The cot is a fairly basic double-ended flattie with rounded clinker sides developed for the shallow water of Wexford Harbour. These days they seem to be made with a small transom, presumably to take an outboard, but they’re traditionally rowed by two men with an oar each. I was strongly reminded of the Weston flatner, which is another flat-bottomed and round-sided boat type, and struck by the thought that Wexford and Weston aren’t so very far apart.

The gun punt footage mercifully saves squeamish people like me from having to look at any carnage in detail but it’s interesting to see the boats, which have just 10in of freeboard, being propelled and steered using a quant. More, it’s astonishing to see how little recoil the boats exhibit when the big gun mounted on their foredeck is fired.

The episode includes a nice interview with Larry Duggan, whose family has been building these boats for generations. Over at the Rowing for Pleasure weblog, Chris Partridge has picked up a Flickr photo set put up by Alan Duggan, which is well worth looking at.

If you’re in the UK and have access to the Internet, do try and catch it on the BBC iPlayer before it’s replaced by this coming Monday’s episode.
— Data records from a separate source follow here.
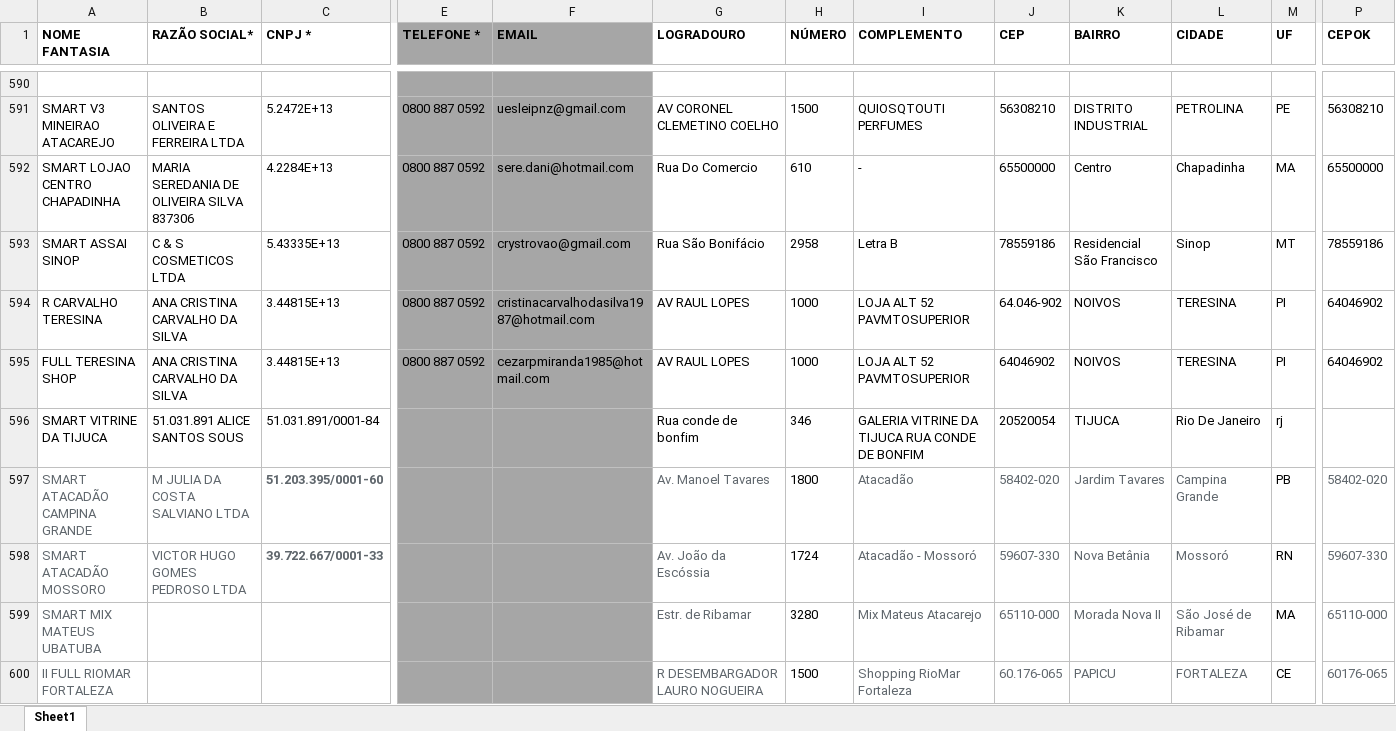
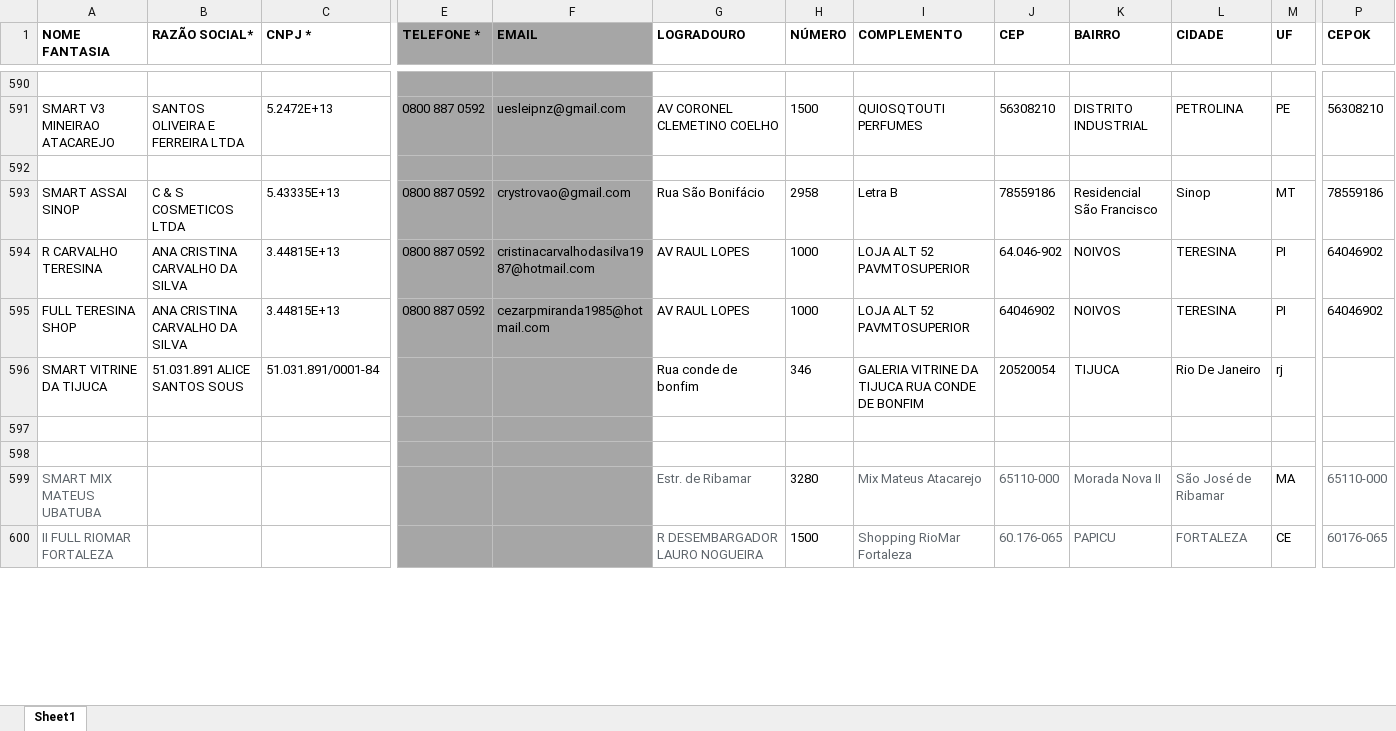
Before and after one commit to userTI10/Touti-franquias, an Excel workbook: finalDataOld.xlsx, sheet Sheet1, drawn as a sheet; only a part is shown, gaps mark what is left out; values as stored, in another font and other column widths than the file's, no borders; rows hold the shown columns only; the diff covers the shown part only; the diff names each change by its address in the sheet, - before the commit and + after, or states it on an @@ line.

```diff
--- a/finalDataOld.xlsx (sheet Sheet1)
+++ b/finalDataOld.xlsx (sheet Sheet1)
-row 592: SMART LOJAO CENTRO CHAPADINHA | MARIA SEREDANIA DE OLIVEIRA SILVA 837306 | 4.2284E+13 | 0800 887 0592 | sere.dani@hotmail.com | Rua Do Comercio | 610 | - | 65500000 | Centro | Chapadinha | MA | 65500000
+row 592: (empty)
-row 597: SMART ATACADÃO CAMPINA GRANDE | M JULIA DA COSTA SALVIANO LTDA | 51.203.395/0001-60 |  |  | Av. Manoel Tavares | 1800 | Atacadão | 58402-020 | Jardim Tavares | Campina Grande | PB | 58402-020
+row 597: (empty)
-row 598: SMART ATACADÃO MOSSORO | VICTOR HUGO GOMES PEDROSO LTDA | 39.722.667/0001-33 |  |  | Av. João da Escóssia | 1724 | Atacadão - Mossoró | 59607-330 | Nova Betânia | Mossoró | RN | 59607-330
+row 598: (empty)
```
Also changed, not shown: 35 added rows and 901 edited cells elsewhere in this sheet, finalData.xlsx.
For a post about gun punts in the East of England including a splendid quotation from Victorian scholar and man of the cloth Sabine Baring-Gould, click here.